The work of (Mustafa & Al-Saif, 2014) and the

The model is simulated and validate with different range of joint angles as indicated in fig. (4) and (5). In figure (4), the initial joint angles for arm 1 and arm 2 are  and  respectively and the desired joint angle positions we want the arm to reach are  and . The control strategy ensures that the desired joint angle positions are obtainable by selecting suitable controller gains as indicated in table (2). It can also be deduced that arm1 and arm 2 followed the desired trajectory as indicated with red and blue line respectively. Furthermore, different angle conditions are selected to ensure that the robot arm performs efficiently, so the initial joint angle of arm 1 is  and that of arm 2 is  and we expected that the desired joint angle positions should be at  and  as indicated in figure (5). It can be deduced that for the robot arm to reach the desired trajectory (angle position), the gains of the PID controller need to be adjusted at every instant and tuned to prevent overshoot and oscillation that associated with changing of parameter values.

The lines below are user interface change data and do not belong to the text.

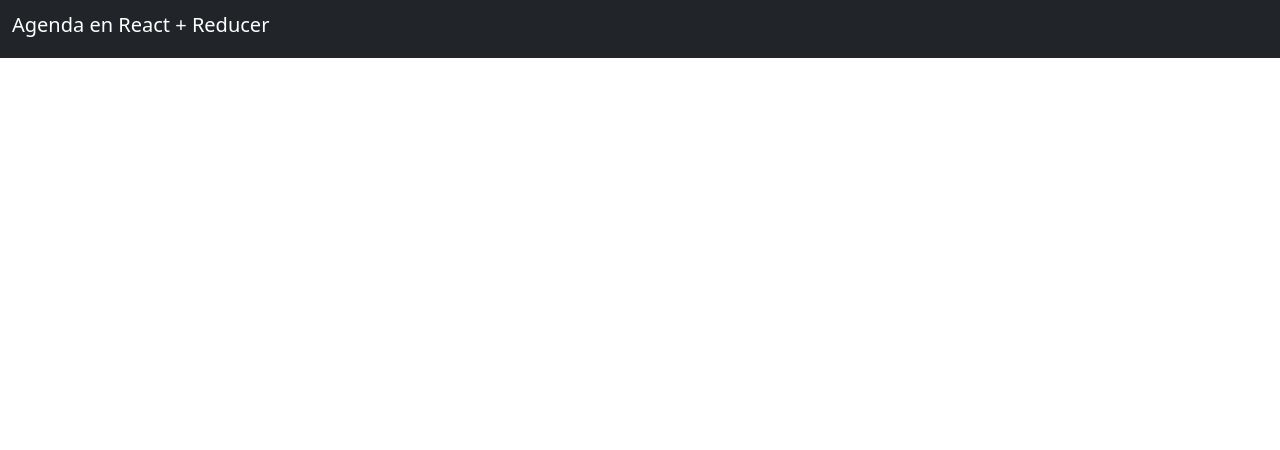
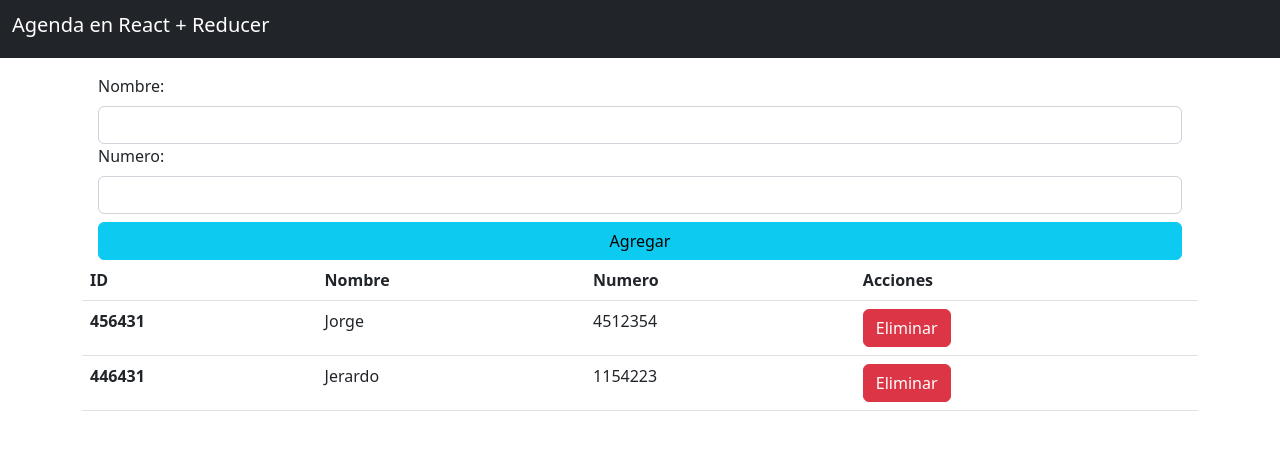
Before and after one commit to iDannyGR/React-course, a React (Create React App) app in the folder 06-reducer/: page / in a window 1280 px wide. Shown: the top 450 px of the page. Built offline with nearby package versions, Linux system fonts and the light colour scheme.

Commit message:
aply reducer in form alcaldia 26/10/22

```diff
--- a/06-reducer/public/index.html
+++ b/06-reducer/public/index.html
@@ -5,13 +5,12 @@
     <link rel="icon" href="%PUBLIC_URL%/favicon.ico" />
     <meta name="viewport" content="width=device-width, initial-scale=1" />
     <meta name="theme-color" content="#000000" />
-    <meta name="description" content="Agenda de contactos y Reducer" />
+    <meta name="description" content="App Agenda + Reducer" />
     <link rel="apple-touch-icon" href="%PUBLIC_URL%/logo192.png" />
-    <link rel="manifest" href="%PUBLIC_URL%/manifest.json" />
-    <!-- boostrap -->
-    <!-- CSS only -->
+     <link rel="manifest" href="%PUBLIC_URL%/manifest.json" />
+     <!-- bootstrap      -->
 <link href="https://cdn.jsdelivr.net/npm/bootstrap@5.2.2/dist/css/bootstrap.min.css" rel="stylesheet" integrity="sha384-Zenh87qX5JnK2Jl0vWa8Ck2rdkQ2Bzep5IDxbcnCeuOxjzrPF/et3URy9Bv1WTRi" crossorigin="anonymous">
-    <title>Agenda en React + Reducer</title>
+    <title>Agenda + Reducer</title>
   </head>
   <body>
     <noscript>You need to enable JavaScript to run this app.</noscript>
--- a/06-reducer/src/App.js
+++ b/06-reducer/src/App.js
@@ -1,10 +1,13 @@
 import React from 'react'
+import Contacts from './components/Contacts'
 import Header from './components/Header'
+
 const App = () => {
   return (
-    <div>
+    <>
       <Header />
-    </div>
+      <Contacts />
+    </>
   )
 }
 
--- /dev/null
+++ b/06-reducer/src/components/Contacts.jsx
@@ -0,0 +1,26 @@
+import React, { useReducer } from 'react'
+import { ContactsReducer } from '../reducers/ContactsReducer'
+import FormAdd from './FormAdd'
+import TableContacts from './TableContacts'
+const contacts = [{
+    id: "456431",
+    name: "Jorge",
+    number: '4512354',
+}, {
+    id: "446431",
+    name: "Jerardo",
+    number: '1154223',
+    }];
+
+    const Contacts = () => {
+        const [state, dispatch] = useReducer(ContactsReducer, contacts);
+
+      return (
+      <div className='container mt-3'>
+              <FormAdd dispatch={ dispatch } />
+          <TableContacts contacts={ state } />
+      </div>
+  )
+}
+
+export default Contacts
--- /dev/null
+++ b/06-reducer/src/components/FormAdd.jsx
@@ -0,0 +1,33 @@
+import React from 'react'
+
+const FormAdd = ({ dispatch }) => {
+    const actionAdd = {
+        type: 'add',
+        payload: {
+            id: '123456',
+            name: 'jaume',
+            number: '41426869'
+        }
+    }
+    const handleAdd = () => {
+        dispatch(actionAdd)
+    }
+    return (
+        <>
+
+        <div className='container'>
+          <label className='mx-1 d-grid gap-2'>
+              Nombre: <input type="text" className='form-control' autoComplete='off'/>
+          </label>
+          <label className='mx-1 d-grid gap-2'>
+              Numero: <input type="text" className='form-control' autoComplete='off'/>
+          </label>
+          <div className='mx-1 d-grid gap-2'>
+              <button onClick={handleAdd} className='btn btn-info mt-2'>Agregar</button>
+          </div>
+    </div>
+    </>
+  )
+}
+
+export default FormAdd;
--- a/06-reducer/src/components/Header.jsx
+++ b/06-reducer/src/components/Header.jsx
@@ -2,7 +2,7 @@ import React from 'react'
 
 const Header = () => {
   return (
-          <nav className='navbar navbar-dark bg-dark'>
+      <nav className='navbar navbar-dark bg-dark'>
           <div className='container-fluid'>
           <h1 className='navbar-brand'>Agenda en React + Reducer</h1>
           </div>
--- /dev/null
+++ b/06-reducer/src/components/TableContacts.jsx
@@ -0,0 +1,31 @@
+import React from 'react'
+
+const TableContacts = ({ contacts=[] }) => {
+  return (
+      <table className='table'>
+          <thead>
+              <tr>
+                  <th>ID</th>
+                  <th>Nombre</th>
+                  <th>Numero</th>
+                  <th>Acciones</th>
+              </tr>
+          </thead>
+          <tbody>
+              {contacts.map((contact) => {
+                   return <tr key={contact.id}>
+                      <th>{contact.id}</th>
+                      <td>{contact.name}</td>
+                      <td>{contact.number}</td>
+                      <td>
+                        <button className='btn btn-danger'>Eliminar</button>
+                      </td>
+                    </tr>
+                   })
+              }
+          </tbody>
+     </table>
+  )
+}
+
+export default TableContacts
--- a/06-reducer/src/index.js
+++ b/06-reducer/src/index.js
@@ -2,6 +2,7 @@ import React from 'react';
 import ReactDOM from 'react-dom/client';
 import App from './App';
 import * as serviceWorkerRegistration from './serviceWorkerRegistration';
+import reportWebVitals from './reportWebVitals';
 
 const root = ReactDOM.createRoot(document.getElementById('root'));
 root.render(
@@ -14,3 +15,8 @@ root.render(
 // unregister() to register() below. Note this comes with some pitfalls.
 // Learn more about service workers: https://cra.link/PWA
 serviceWorkerRegistration.register();
+
+// If you want to start measuring performance in your app, pass a function
+// to log results (for example: reportWebVitals(console.log))
+// or send to an analytics endpoint. Learn more: https://bit.ly/CRA-vitals
+reportWebVitals();
--- /dev/null
+++ b/06-reducer/src/reducers/ContactsReducer.js
@@ -0,0 +1,10 @@
+export const ContactsReducer = (state, action) => {
+    switch (action.type) {
+        case "add":
+            return [...state, action.payload]
+
+
+        default:
+            return state;
+    }
+}
--- /dev/null
+++ b/06-reducer/src/reportWebVitals.js
@@ -0,0 +1,13 @@
+const reportWebVitals = (onPerfEntry) => {
+  if (onPerfEntry && onPerfEntry instanceof Function) {
+    import('web-vitals').then(({ getCLS, getFID, getFCP, getLCP, getTTFB }) => {
+      getCLS(onPerfEntry);
+      getFID(onPerfEntry);
+      getFCP(onPerfEntry);
+      getLCP(onPerfEntry);
+      getTTFB(onPerfEntry);
+    });
+  }
+};
+
+export default reportWebVitals;
```
Also changed, not shown: 1 other file (tests, documents, lock files or other folders).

It can also be noticed that the torque applied as shown in the figure (6) and figure (7) slightly overshoot but stabilize quickly. It can be observed that the parameters values influence the controller performance, so adequate online auto tuning of the parameters of the controller will enhance the parameters selection. The model is validated with the work of (Mustafa & Al-Saif, 2014) and the result obtained from the nonlinear model show a similar responses with the  results presented in this paper. However, the PID decoupling approach adopted in the work of (Mustafa & Al-Saif, 2014) is too rigorous and limited to specified range of joint angles but the method presented in this research work permit flexibility of joint angles selection and decoupling is dependent on the Jacobian matrix derivation.